Scan the records for the string "html", then copy each line that has it.

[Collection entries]
****************
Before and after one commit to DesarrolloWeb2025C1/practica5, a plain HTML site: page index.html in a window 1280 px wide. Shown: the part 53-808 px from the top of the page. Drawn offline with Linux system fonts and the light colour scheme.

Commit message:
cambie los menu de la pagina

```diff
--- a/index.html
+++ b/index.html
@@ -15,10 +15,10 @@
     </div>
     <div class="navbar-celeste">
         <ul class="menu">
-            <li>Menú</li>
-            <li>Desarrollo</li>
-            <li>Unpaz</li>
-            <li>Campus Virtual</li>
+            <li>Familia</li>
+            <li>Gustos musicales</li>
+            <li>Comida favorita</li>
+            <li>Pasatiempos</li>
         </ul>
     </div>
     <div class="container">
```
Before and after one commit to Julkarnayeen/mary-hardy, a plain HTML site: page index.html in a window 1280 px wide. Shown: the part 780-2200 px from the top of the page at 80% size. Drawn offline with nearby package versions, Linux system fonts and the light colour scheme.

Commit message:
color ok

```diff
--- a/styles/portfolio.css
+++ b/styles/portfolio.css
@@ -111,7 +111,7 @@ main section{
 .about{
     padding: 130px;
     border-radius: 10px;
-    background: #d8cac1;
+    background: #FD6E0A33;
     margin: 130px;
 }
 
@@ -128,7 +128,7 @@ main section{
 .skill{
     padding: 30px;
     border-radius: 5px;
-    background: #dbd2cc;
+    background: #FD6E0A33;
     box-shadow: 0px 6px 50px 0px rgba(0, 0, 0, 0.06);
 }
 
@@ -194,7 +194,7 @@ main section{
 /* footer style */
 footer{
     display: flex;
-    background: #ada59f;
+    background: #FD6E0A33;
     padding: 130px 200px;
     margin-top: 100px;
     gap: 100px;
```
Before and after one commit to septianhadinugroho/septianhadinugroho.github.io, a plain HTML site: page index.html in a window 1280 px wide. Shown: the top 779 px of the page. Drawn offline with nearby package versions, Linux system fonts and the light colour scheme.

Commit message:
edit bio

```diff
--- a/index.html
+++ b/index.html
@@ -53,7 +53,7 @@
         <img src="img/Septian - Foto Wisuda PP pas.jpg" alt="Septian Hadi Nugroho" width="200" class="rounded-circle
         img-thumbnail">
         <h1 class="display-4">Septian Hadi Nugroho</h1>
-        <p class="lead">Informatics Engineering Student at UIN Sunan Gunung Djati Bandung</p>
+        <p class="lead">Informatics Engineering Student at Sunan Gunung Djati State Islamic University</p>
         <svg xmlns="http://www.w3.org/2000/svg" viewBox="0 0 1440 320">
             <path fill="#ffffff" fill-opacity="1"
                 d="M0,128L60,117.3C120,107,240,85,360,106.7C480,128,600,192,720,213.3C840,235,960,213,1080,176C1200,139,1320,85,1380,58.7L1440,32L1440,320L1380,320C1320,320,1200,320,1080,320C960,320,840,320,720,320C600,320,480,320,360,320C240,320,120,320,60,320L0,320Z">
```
****************
SOLVED PROBLEM:
Before and after one commit to DesarrolloWeb2025C1/practica5, a plain HTML site: page index.html in a window 1280 px wide. Shown: the part 53-808 px from the top of the page. Drawn offline with Linux system fonts and the light colour scheme.
--- a/index.html
+++ b/index.html
Before and after one commit to Julkarnayeen/mary-hardy, a plain HTML site: page index.html in a window 1280 px wide. Shown: the part 780-2200 px from the top of the page at 80% size. Drawn offline with nearby package versions, Linux system fonts and the light colour scheme.
Before and after one commit to septianhadinugroho/septianhadinugroho.github.io, a plain HTML site: page index.html in a window 1280 px wide. Shown: the top 779 px of the page. Drawn offline with nearby package versions, Linux system fonts and the light colour scheme.
--- a/index.html
+++ b/index.html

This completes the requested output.